> **YOUR OBJECTIVE**
Would you please output the records exactly as they appear below?

*** INFORMATION GIVEN Section Begins ***

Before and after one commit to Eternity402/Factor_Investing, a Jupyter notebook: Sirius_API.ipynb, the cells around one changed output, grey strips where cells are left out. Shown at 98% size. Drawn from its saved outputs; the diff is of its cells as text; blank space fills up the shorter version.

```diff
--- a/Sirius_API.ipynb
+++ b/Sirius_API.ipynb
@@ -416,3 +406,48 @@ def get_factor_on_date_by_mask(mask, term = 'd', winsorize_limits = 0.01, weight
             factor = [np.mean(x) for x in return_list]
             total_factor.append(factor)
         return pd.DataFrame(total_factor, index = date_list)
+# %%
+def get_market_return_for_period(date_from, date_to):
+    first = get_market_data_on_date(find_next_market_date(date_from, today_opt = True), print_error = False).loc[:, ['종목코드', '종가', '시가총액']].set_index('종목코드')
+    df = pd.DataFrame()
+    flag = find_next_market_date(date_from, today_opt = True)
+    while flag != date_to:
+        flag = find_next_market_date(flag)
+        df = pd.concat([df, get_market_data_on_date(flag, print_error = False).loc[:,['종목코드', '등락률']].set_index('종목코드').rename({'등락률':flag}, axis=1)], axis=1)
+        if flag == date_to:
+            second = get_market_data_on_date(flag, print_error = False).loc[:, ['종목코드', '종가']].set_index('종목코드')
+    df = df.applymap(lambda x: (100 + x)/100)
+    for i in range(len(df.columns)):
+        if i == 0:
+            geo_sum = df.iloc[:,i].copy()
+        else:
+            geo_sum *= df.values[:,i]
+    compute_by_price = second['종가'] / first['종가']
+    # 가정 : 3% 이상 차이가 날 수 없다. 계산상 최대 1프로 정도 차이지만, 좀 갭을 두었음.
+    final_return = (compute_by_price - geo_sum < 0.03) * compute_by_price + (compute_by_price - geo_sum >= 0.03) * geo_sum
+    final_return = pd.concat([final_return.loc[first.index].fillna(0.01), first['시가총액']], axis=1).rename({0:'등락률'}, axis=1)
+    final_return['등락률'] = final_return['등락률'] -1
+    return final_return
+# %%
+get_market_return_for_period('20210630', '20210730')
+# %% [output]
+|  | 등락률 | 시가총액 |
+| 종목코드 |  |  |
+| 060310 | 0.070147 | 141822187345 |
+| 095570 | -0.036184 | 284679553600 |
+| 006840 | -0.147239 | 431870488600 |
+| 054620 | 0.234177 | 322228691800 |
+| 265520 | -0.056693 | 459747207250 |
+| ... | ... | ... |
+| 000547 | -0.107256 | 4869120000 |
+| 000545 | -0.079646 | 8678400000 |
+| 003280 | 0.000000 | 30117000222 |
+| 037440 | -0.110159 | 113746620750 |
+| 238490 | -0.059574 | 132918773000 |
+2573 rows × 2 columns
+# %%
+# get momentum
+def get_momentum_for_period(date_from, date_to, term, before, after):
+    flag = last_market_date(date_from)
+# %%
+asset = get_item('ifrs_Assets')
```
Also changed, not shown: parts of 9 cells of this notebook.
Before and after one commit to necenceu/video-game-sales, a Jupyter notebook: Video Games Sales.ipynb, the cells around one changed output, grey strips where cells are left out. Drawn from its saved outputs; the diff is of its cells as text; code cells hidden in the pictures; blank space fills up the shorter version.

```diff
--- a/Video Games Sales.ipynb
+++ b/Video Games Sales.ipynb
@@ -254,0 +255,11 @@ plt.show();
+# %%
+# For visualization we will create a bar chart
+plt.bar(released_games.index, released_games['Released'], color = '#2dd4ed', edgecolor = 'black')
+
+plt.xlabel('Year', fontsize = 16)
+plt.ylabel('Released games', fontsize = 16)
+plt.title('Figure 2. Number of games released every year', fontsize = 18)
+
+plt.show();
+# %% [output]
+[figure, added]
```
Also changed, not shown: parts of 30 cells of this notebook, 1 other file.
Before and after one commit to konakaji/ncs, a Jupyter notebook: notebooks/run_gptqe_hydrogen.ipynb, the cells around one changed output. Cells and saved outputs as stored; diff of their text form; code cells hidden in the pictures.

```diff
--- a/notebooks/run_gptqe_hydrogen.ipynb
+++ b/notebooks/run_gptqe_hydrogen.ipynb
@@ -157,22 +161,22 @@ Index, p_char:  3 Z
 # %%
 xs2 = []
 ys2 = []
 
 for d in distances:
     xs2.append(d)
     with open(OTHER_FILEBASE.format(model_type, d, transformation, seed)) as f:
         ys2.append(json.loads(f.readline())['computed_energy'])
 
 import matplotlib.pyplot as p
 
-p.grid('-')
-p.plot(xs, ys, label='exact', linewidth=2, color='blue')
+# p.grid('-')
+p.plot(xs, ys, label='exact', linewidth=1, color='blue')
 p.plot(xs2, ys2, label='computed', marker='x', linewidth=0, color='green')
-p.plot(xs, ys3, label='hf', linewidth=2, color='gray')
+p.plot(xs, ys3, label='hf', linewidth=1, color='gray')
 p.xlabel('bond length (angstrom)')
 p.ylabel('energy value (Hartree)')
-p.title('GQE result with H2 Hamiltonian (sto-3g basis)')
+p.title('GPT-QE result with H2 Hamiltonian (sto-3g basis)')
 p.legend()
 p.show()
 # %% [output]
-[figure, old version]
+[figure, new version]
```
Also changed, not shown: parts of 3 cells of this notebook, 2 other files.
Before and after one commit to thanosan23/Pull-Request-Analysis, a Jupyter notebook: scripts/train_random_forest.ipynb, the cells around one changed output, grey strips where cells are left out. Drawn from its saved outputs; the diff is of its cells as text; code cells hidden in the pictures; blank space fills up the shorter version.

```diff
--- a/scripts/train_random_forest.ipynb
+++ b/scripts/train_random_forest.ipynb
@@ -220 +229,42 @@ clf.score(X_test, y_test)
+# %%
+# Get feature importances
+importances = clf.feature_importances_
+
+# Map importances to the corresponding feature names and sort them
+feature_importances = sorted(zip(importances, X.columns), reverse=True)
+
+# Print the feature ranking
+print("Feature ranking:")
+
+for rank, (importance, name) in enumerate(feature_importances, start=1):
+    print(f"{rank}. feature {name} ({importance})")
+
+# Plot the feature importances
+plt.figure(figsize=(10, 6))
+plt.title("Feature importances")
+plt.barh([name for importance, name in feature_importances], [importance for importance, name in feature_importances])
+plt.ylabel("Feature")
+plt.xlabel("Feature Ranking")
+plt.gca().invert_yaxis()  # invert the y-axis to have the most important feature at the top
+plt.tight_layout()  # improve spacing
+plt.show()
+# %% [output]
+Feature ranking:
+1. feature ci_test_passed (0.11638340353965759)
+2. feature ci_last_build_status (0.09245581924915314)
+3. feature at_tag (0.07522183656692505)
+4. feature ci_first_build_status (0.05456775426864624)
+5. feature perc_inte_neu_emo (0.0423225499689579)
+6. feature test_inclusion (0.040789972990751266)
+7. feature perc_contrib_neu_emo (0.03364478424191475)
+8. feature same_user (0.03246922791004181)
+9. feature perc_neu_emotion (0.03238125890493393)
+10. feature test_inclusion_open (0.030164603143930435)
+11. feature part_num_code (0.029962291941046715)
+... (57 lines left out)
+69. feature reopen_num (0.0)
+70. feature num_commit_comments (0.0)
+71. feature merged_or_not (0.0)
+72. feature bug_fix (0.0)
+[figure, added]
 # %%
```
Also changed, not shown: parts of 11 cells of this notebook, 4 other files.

*** INFORMATION GIVEN Section Ends ***

> **ANSWER BELOW**
Before and after one commit to Eternity402/Factor_Investing, a Jupyter notebook: Sirius_API.ipynb, the cells around one changed output, grey strips where cells are left out. Shown at 98% size. Drawn from its saved outputs; the diff is of its cells as text; blank space fills up the shorter version.

```diff
--- a/Sirius_API.ipynb
+++ b/Sirius_API.ipynb
@@ -416,3 +406,48 @@ def get_factor_on_date_by_mask(mask, term = 'd', winsorize_limits = 0.01, weight
             factor = [np.mean(x) for x in return_list]
             total_factor.append(factor)
         return pd.DataFrame(total_factor, index = date_list)
+# %%
+def get_market_return_for_period(date_from, date_to):
+    first = get_market_data_on_date(find_next_market_date(date_from, today_opt = True), print_error = False).loc[:, ['종목코드', '종가', '시가총액']].set_index('종목코드')
+    df = pd.DataFrame()
+    flag = find_next_market_date(date_from, today_opt = True)
+    while flag != date_to:
+        flag = find_next_market_date(flag)
+        df = pd.concat([df, get_market_data_on_date(flag, print_error = False).loc[:,['종목코드', '등락률']].set_index('종목코드').rename({'등락률':flag}, axis=1)], axis=1)
+        if flag == date_to:
+            second = get_market_data_on_date(flag, print_error = False).loc[:, ['종목코드', '종가']].set_index('종목코드')
+    df = df.applymap(lambda x: (100 + x)/100)
+    for i in range(len(df.columns)):
+        if i == 0:
+            geo_sum = df.iloc[:,i].copy()
+        else:
+            geo_sum *= df.values[:,i]
+    compute_by_price = second['종가'] / first['종가']
+    # 가정 : 3% 이상 차이가 날 수 없다. 계산상 최대 1프로 정도 차이지만, 좀 갭을 두었음.
+    final_return = (compute_by_price - geo_sum < 0.03) * compute_by_price + (compute_by_price - geo_sum >= 0.03) * geo_sum
+    final_return = pd.concat([final_return.loc[first.index].fillna(0.01), first['시가총액']], axis=1).rename({0:'등락률'}, axis=1)
+    final_return['등락률'] = final_return['등락률'] -1
+    return final_return
+# %%
+get_market_return_for_period('20210630', '20210730')
+# %% [output]
+|  | 등락률 | 시가총액 |
+| 종목코드 |  |  |
+| 060310 | 0.070147 | 141822187345 |
+| 095570 | -0.036184 | 284679553600 |
+| 006840 | -0.147239 | 431870488600 |
+| 054620 | 0.234177 | 322228691800 |
+| 265520 | -0.056693 | 459747207250 |
+| ... | ... | ... |
+| 000547 | -0.107256 | 4869120000 |
+| 000545 | -0.079646 | 8678400000 |
+| 003280 | 0.000000 | 30117000222 |
+| 037440 | -0.110159 | 113746620750 |
+| 238490 | -0.059574 | 132918773000 |
+2573 rows × 2 columns
+# %%
+# get momentum
+def get_momentum_for_period(date_from, date_to, term, before, after):
+    flag = last_market_date(date_from)
+# %%
+asset = get_item('ifrs_Assets')
```
Also changed, not shown: parts of 9 cells of this notebook.
Before and after one commit to necenceu/video-game-sales, a Jupyter notebook: Video Games Sales.ipynb, the cells around one changed output, grey strips where cells are left out. Drawn from its saved outputs; the diff is of its cells as text; code cells hidden in the pictures; blank space fills up the shorter version.

```diff
--- a/Video Games Sales.ipynb
+++ b/Video Games Sales.ipynb
@@ -254,0 +255,11 @@ plt.show();
+# %%
+# For visualization we will create a bar chart
+plt.bar(released_games.index, released_games['Released'], color = '#2dd4ed', edgecolor = 'black')
+
+plt.xlabel('Year', fontsize = 16)
+plt.ylabel('Released games', fontsize = 16)
+plt.title('Figure 2. Number of games released every year', fontsize = 18)
+
+plt.show();
+# %% [output]
+[figure, added]
```
Also changed, not shown: parts of 30 cells of this notebook, 1 other file.
Before and after one commit to konakaji/ncs, a Jupyter notebook: notebooks/run_gptqe_hydrogen.ipynb, the cells around one changed output. Cells and saved outputs as stored; diff of their text form; code cells hidden in the pictures.

```diff
--- a/notebooks/run_gptqe_hydrogen.ipynb
+++ b/notebooks/run_gptqe_hydrogen.ipynb
@@ -157,22 +161,22 @@ Index, p_char:  3 Z
 # %%
 xs2 = []
 ys2 = []
 
 for d in distances:
     xs2.append(d)
     with open(OTHER_FILEBASE.format(model_type, d, transformation, seed)) as f:
         ys2.append(json.loads(f.readline())['computed_energy'])
 
 import matplotlib.pyplot as p
 
-p.grid('-')
-p.plot(xs, ys, label='exact', linewidth=2, color='blue')
+# p.grid('-')
+p.plot(xs, ys, label='exact', linewidth=1, color='blue')
 p.plot(xs2, ys2, label='computed', marker='x', linewidth=0, color='green')
-p.plot(xs, ys3, label='hf', linewidth=2, color='gray')
+p.plot(xs, ys3, label='hf', linewidth=1, color='gray')
 p.xlabel('bond length (angstrom)')
 p.ylabel('energy value (Hartree)')
-p.title('GQE result with H2 Hamiltonian (sto-3g basis)')
+p.title('GPT-QE result with H2 Hamiltonian (sto-3g basis)')
 p.legend()
 p.show()
 # %% [output]
-[figure, old version]
+[figure, new version]
```
Also changed, not shown: parts of 3 cells of this notebook, 2 other files.
Before and after one commit to thanosan23/Pull-Request-Analysis, a Jupyter notebook: scripts/train_random_forest.ipynb, the cells around one changed output, grey strips where cells are left out. Drawn from its saved outputs; the diff is of its cells as text; code cells hidden in the pictures; blank space fills up the shorter version.

```diff
--- a/scripts/train_random_forest.ipynb
+++ b/scripts/train_random_forest.ipynb
@@ -220 +229,42 @@ clf.score(X_test, y_test)
+# %%
+# Get feature importances
+importances = clf.feature_importances_
+
+# Map importances to the corresponding feature names and sort them
+feature_importances = sorted(zip(importances, X.columns), reverse=True)
+
+# Print the feature ranking
+print("Feature ranking:")
+
+for rank, (importance, name) in enumerate(feature_importances, start=1):
+    print(f"{rank}. feature {name} ({importance})")
+
+# Plot the feature importances
+plt.figure(figsize=(10, 6))
+plt.title("Feature importances")
+plt.barh([name for importance, name in feature_importances], [importance for importance, name in feature_importances])
+plt.ylabel("Feature")
+plt.xlabel("Feature Ranking")
+plt.gca().invert_yaxis()  # invert the y-axis to have the most important feature at the top
+plt.tight_layout()  # improve spacing
+plt.show()
+# %% [output]
+Feature ranking:
+1. feature ci_test_passed (0.11638340353965759)
+2. feature ci_last_build_status (0.09245581924915314)
+3. feature at_tag (0.07522183656692505)
+4. feature ci_first_build_status (0.05456775426864624)
+5. feature perc_inte_neu_emo (0.0423225499689579)
+6. feature test_inclusion (0.040789972990751266)
+7. feature perc_contrib_neu_emo (0.03364478424191475)
+8. feature same_user (0.03246922791004181)
+9. feature perc_neu_emotion (0.03238125890493393)
+10. feature test_inclusion_open (0.030164603143930435)
+11. feature part_num_code (0.029962291941046715)
+... (57 lines left out)
+69. feature reopen_num (0.0)
+70. feature num_commit_comments (0.0)
+71. feature merged_or_not (0.0)
+72. feature bug_fix (0.0)
+[figure, added]
 # %%
```
Also changed, not shown: parts of 11 cells of this notebook, 4 other files.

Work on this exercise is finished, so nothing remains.